You see this EKG for your elderly patient who has just been admitted to the CCU and your eyes open up wide. What is the rhythm(s) below?
If you thought to yourself “is this complete heart block with a junctional escape at a rate of 6 and an episode of sinus arrest/pause,” pat yourself on the back cause those are some solid EKG reading skills.
So what does the above mean?
The first QRS complex is not preceded by a P wave but is still narrow, and therefore is a junctional escape rhythm (liftl junctional escape). The rate prior to this strip was actually about 110 which is consistent with junctional tachycardia. It was interpreted as a rate of 6 because on this particular strip, there is one QRS complex in 10 seconds. The sinus arrest or sinus pause refers to the run of >3 seconds during which there is no sinus activity (no p waves). This is then followed by P waves in the latter half of the EKG (zoom all the way into the bottom Lead II), which are not conducted to the ventricles, indicating complete heart block.

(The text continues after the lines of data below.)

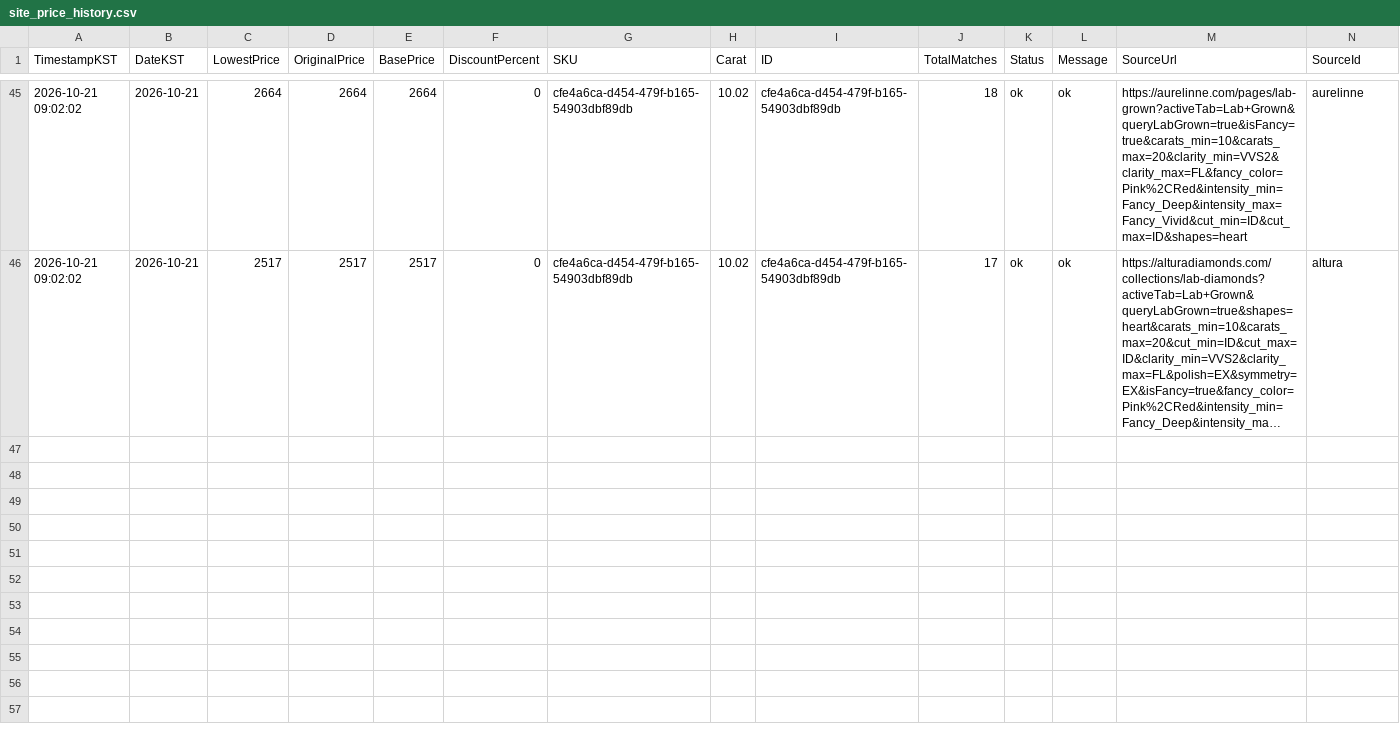
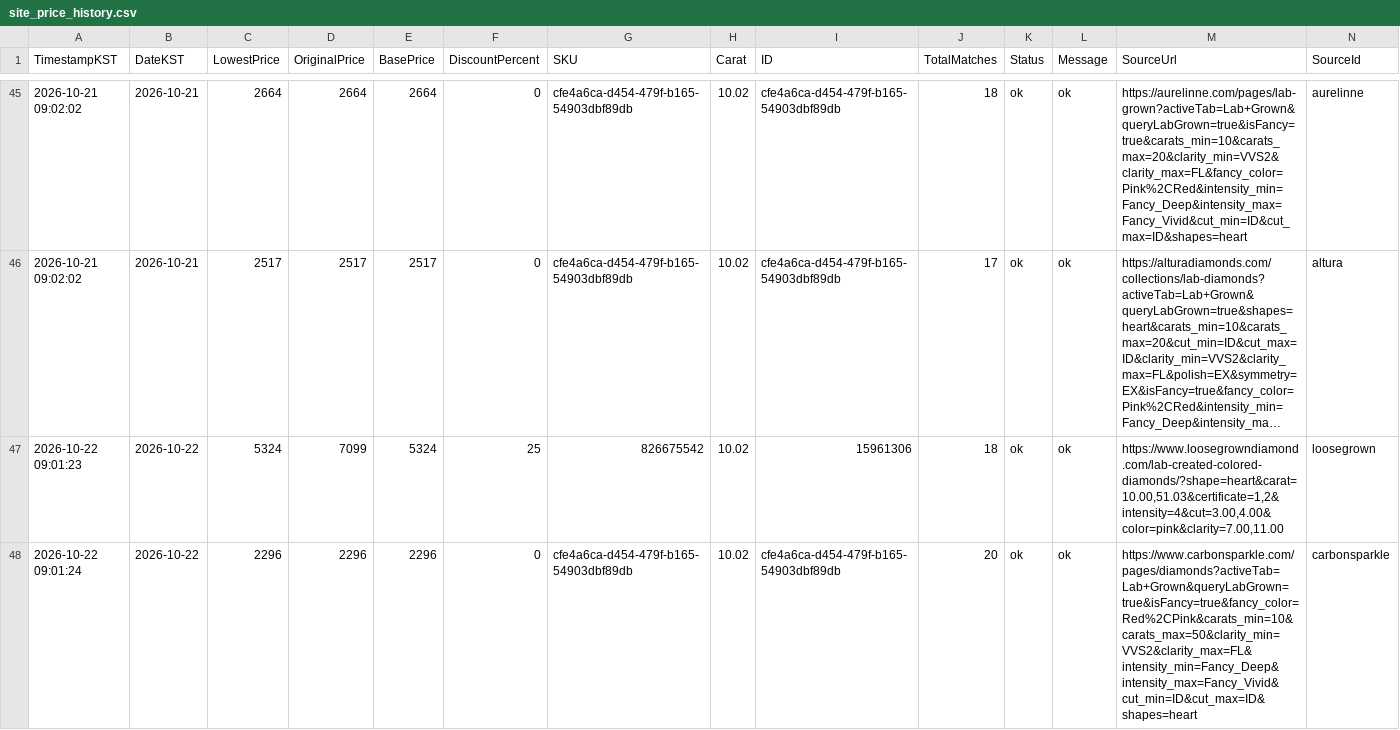
Before and after one commit to Ikboong/LooseGrownDiamondPriceTrackerCpp, a CSV file: data/site_price_history.csv, drawn as a sheet; only a part is shown, gaps mark what is left out; long unchanged cells end in …; rows hold the shown columns only; the diff covers the shown part only; the diff names each change by its address in the sheet, - before the commit and + after, or states it on an @@ line.

```diff
--- a/data/site_price_history.csv
+++ b/data/site_price_history.csv
+row 47: 2026-10-22 09:01:23 | 2026-10-22 | 5324 | 7099 | 5324 | 25 | 826675542 | 10.02 | 15961306 | 18 | ok | ok | https://www.loosegrowndiamond.com/lab-created-colored-diamonds/?shape=heart&carat=10.00,51.03&certificate=1,2&intensity=4&cut=3.00,4.00&color=pink&clarity=7.00,11.00 | loosegrown
+row 48: 2026-10-22 09:01:24 | 2026-10-22 | 2296 | 2296 | 2296 | 0 | cfe4a6ca-d454-479f-b165-54903dbf89db | 10.02 | cfe4a6ca-d454-479f-b165-54903dbf89db | 20 | ok | ok | https://www.carbonsparkle.com/pages/diamonds?activeTab=Lab+Grown&queryLabGrown=true&isFancy=true&fancy_color=Red%2CPink&carats_min=10&carats_max=50&clarity_min=VVS2&clarity_max=FL&intensity_min=Fancy_Deep&intensity_max=Fancy_Vivid&cut_min=ID&cut_max=ID&shapes=heart | carbonsparkle
```
Also changed, not shown: 2 added rows elsewhere in this file, data/loosegrown_price_history.csv, 2 other files.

All in all, this is sick sinus syndrome complicated by bradycardia tachycardia syndrome. As this patient was A&O x 0, bed-bound, and elderly, the family opted for comfort measures only. More on sick sinus syndrome here.